When I first started blogging, earlier this year, I made the mistake of linking to every single poll that came out. We won't be doing that anymore. I've concluded that polls--and especially national polls--are only part of the picture when it comes to a national race. But my hunch is there are a bunch of us here longing to play David Axelrod. So let's have at it.

Megan thinks Obama is in trouble because McCain is up by almost three points in the RCP average. Maybe. I think comparing Obama and McCain right after the Republican convention is a bad idea. Moreover, I think national polls are a bad idea in a system that basically is a state by state race. A candidate's lead in the national poll doesn't neccesarily mean he's flipping battleground states. Just as likely, he could just gaining meaningless, entrenched support in states he already owned.Which is one of the reasons, I'm going to go with Nate on this, who after looking at six battleground states concludes:

At a macro level, these numbers seem like basically good news for Obama, since the overall numbers in swing states haven't moved much at all - just shifted around some from region to region. McCain is polling about 3 points better right now than he was at the pre-convention equilibrium. It's possible that those 3 points are manifesting themselves mostly in states that were already very red. Maybe Obama will lose Idaho and Nebraska and Alabama by 30 points rather than 20, but that doesn't help McCain very much electorally (an exception might be in a state like Indiana).

In other words, I suspect that the probability of Obama winning the electoral college while losing the popular vote probably increased as a result of the post-convention dynamics. If you literally just looked at the polling out today, McCain would win the popular vote by 2-3 points, but Obama would probably be at least even money in the electoral college, by just barely holding onto Michigan and Pennsylvania and then either winning the Colorado/Iowa/New Mexico parlay, or perhaps Florida.

It's important that that is a very very qualified answer. McCain could still win this thing. But liberals need to be careful about assuming that they're watching Al Gore and John Kerry on loop.

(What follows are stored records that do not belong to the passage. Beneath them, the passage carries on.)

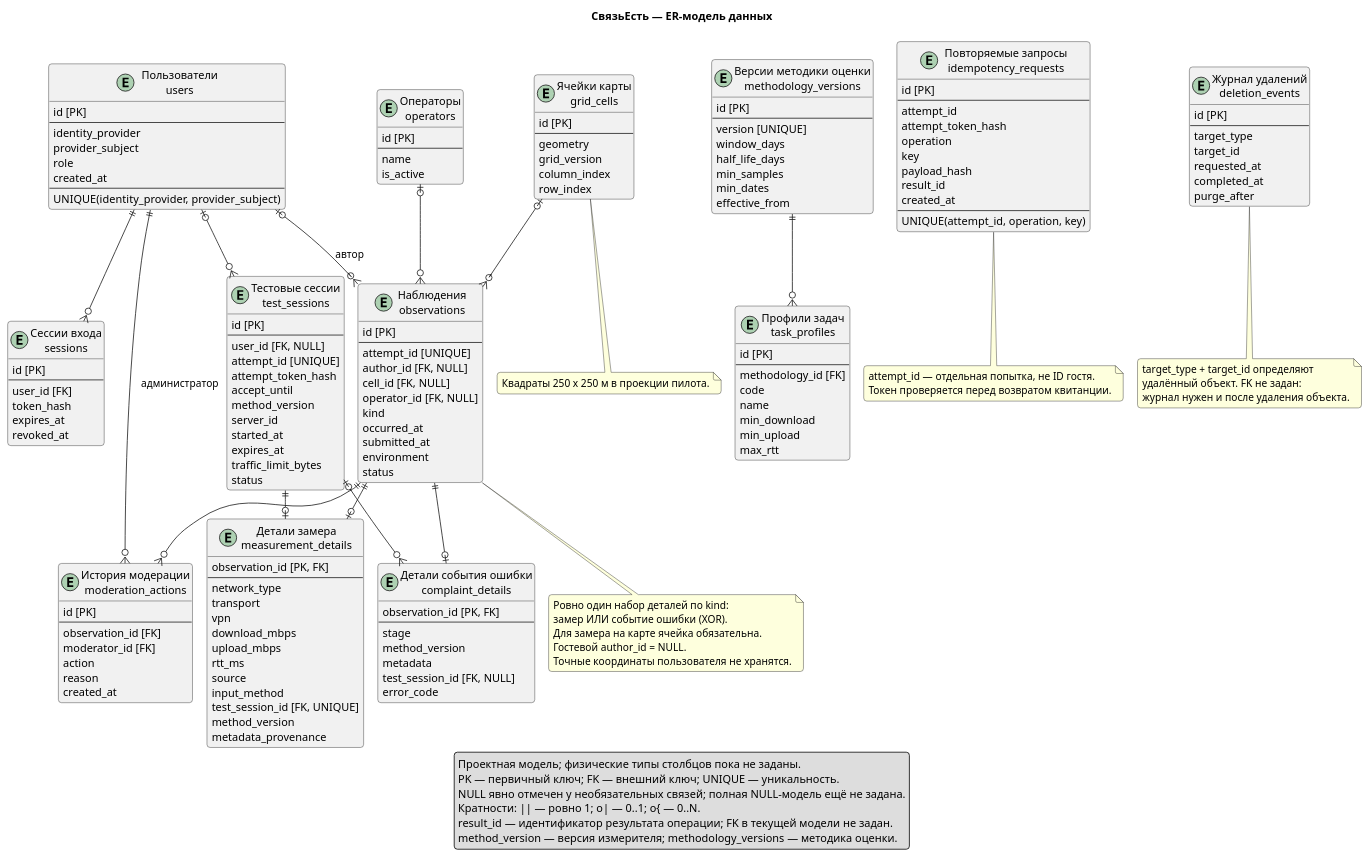
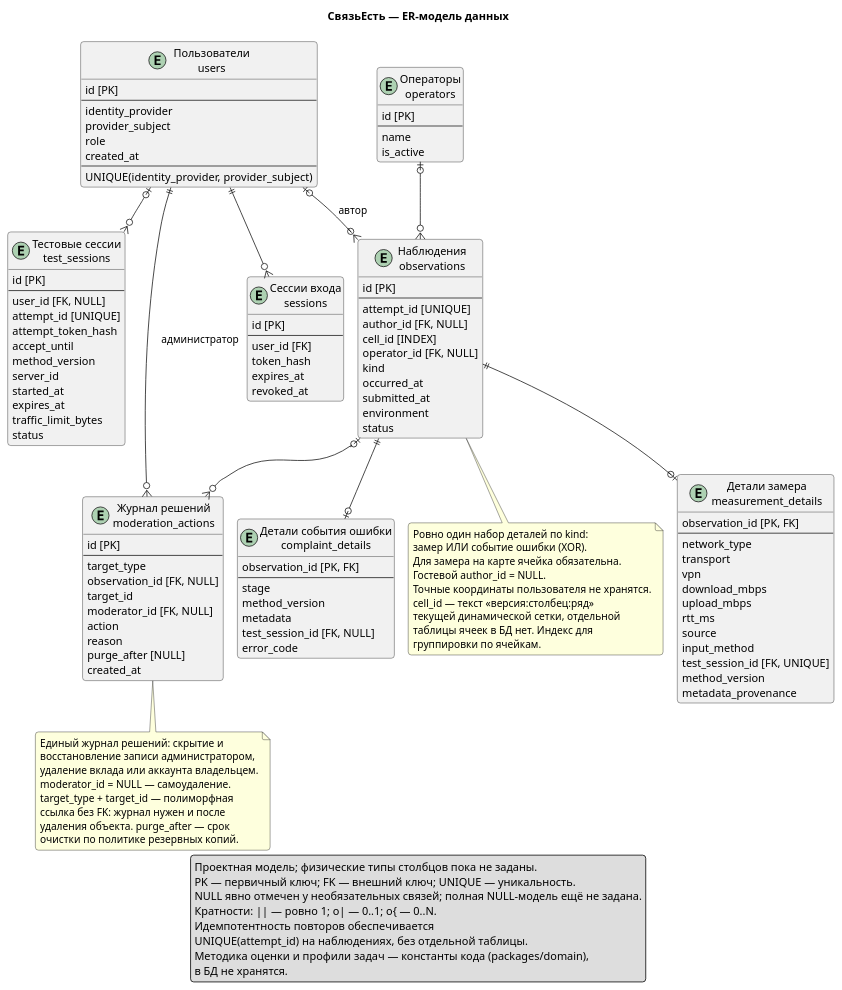
Before and after one commit to SlavaRad434/svyaz-est: the diagram in docs/diagrams/05-er-model.puml, drawn with PlantUML. The commit also changed 11 other files, not shown here.

Commit message:
docs(diagrams): use case без просмотра сохранённых событий, ER-модель 13→8, перерендер

```diff
--- a/docs/diagrams/05-er-model.puml
+++ b/docs/diagrams/05-er-model.puml
@@ -53,21 +53,12 @@
   is_active
 }
 
-entity "Ячейки карты\ngrid_cells" as grid_cells {
-  id [PK]
-  --
-  geometry
-  grid_version
-  column_index
-  row_index
-}
-
 entity "Наблюдения\nobservations" as observations {
   id [PK]
   --
   attempt_id [UNIQUE]
   author_id [FK, NULL]
-  cell_id [FK, NULL]
+  cell_id [INDEX]
   operator_id [FK, NULL]
   kind
   occurred_at
@@ -102,60 +93,17 @@
   error_code
 }
 
-entity "Версии методики оценки\nmethodology_versions" as methodology_versions {
-  id [PK]
-  --
-  version [UNIQUE]
-  window_days
-  half_life_days
-  min_samples
-  min_dates
-  effective_from
-}
-
-entity "Профили задач\ntask_profiles" as task_profiles {
-  id [PK]
-  --
-  methodology_id [FK]
-  code
-  name
-  min_download
-  min_upload
-  max_rtt
-}
-
-entity "История модерации\nmoderation_actions" as moderation_actions {
-  id [PK]
-  --
-  observation_id [FK]
-  moderator_id [FK]
-  action
-  reason
-  created_at
-}
-
-entity "Повторяемые запросы\nidempotency_requests" as idempotency_requests {
-  id [PK]
-  --
-  attempt_id
-  attempt_token_hash
-  operation
-  key
-  payload_hash
-  result_id
-  created_at
-  --
-  UNIQUE(attempt_id, operation, key)
-}
-
-entity "Журнал удалений\ndeletion_events" as deletion_events {
+entity "Журнал решений\nmoderation_actions" as moderation_actions {
   id [PK]
   --
   target_type
+  observation_id [FK, NULL]
   target_id
-  requested_at
-  completed_at
-  purge_after
+  moderator_id [FK, NULL]
+  action
+  reason
+  purge_after [NULL]
+  created_at
 }
 
 users ||--o{ sessions
@@ -164,14 +112,9 @@
 users ||--o{ moderation_actions : администратор
 
 operators |o--o{ observations
-grid_cells |o--o{ observations
 observations ||--o| measurement_details
 observations ||--o| complaint_details
-observations ||--o{ moderation_actions
-test_sessions ||--o| measurement_details
-test_sessions |o--o{ complaint_details
-
-methodology_versions ||--o{ task_profiles
+observations |o--o{ moderation_actions
 
 note bottom of observations
   Ровно один набор деталей по kind:
@@ -179,21 +122,21 @@
   Для замера на карте ячейка обязательна.
   Гостевой author_id = NULL.
   Точные координаты пользователя не хранятся.
+  cell_id — текст «версия:столбец:ряд»
+  текущей динамической сетки, отдельной
+  таблицы ячеек в БД нет. Индекс для
+  группировки по ячейкам.
 end note
 
-note bottom of grid_cells
-  Квадраты 250 x 250 м в проекции пилота.
-end note
-
-note bottom of idempotency_requests
-  attempt_id — отдельная попытка, не ID гостя.
-  Токен проверяется перед возвратом квитанции.
-end note
-
-note bottom of deletion_events
-  target_type + target_id определяют
-  удалённый объект. FK не задан:
-  журнал нужен и после удаления объекта.
+note bottom of moderation_actions
+  Единый журнал решений: скрытие и
+  восстановление записи администратором,
+  удаление вклада или аккаунта владельцем.
+  moderator_id = NULL — самоудаление.
+  target_type + target_id — полиморфная
+  ссылка без FK: журнал нужен и после
+  удаления объекта. purge_after — срок
+  очистки по политике резервных копий.
 end note
 
 legend bottom
@@ -201,7 +144,9 @@
   PK — первичный ключ; FK — внешний ключ; UNIQUE — уникальность.
   NULL явно отмечен у необязательных связей; полная NULL-модель ещё не задана.
   Кратности: || — ровно 1; o| — 0..1; o{ — 0..N.
-  result_id — идентификатор результата операции; FK в текущей модели не задан.
-  method_version — версия измерителя; methodology_versions — методика оценки.
+  Идемпотентность повторов обеспечивается
+  UNIQUE(attempt_id) на наблюдениях, без отдельной таблицы.
+  Методика оценки и профили задач — константы кода (packages/domain),
+  в БД не хранятся.
 endlegend
 @enduml
```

We want to hear what you think about this article. Submit a letter to the editor or write to letters@theatlantic.com.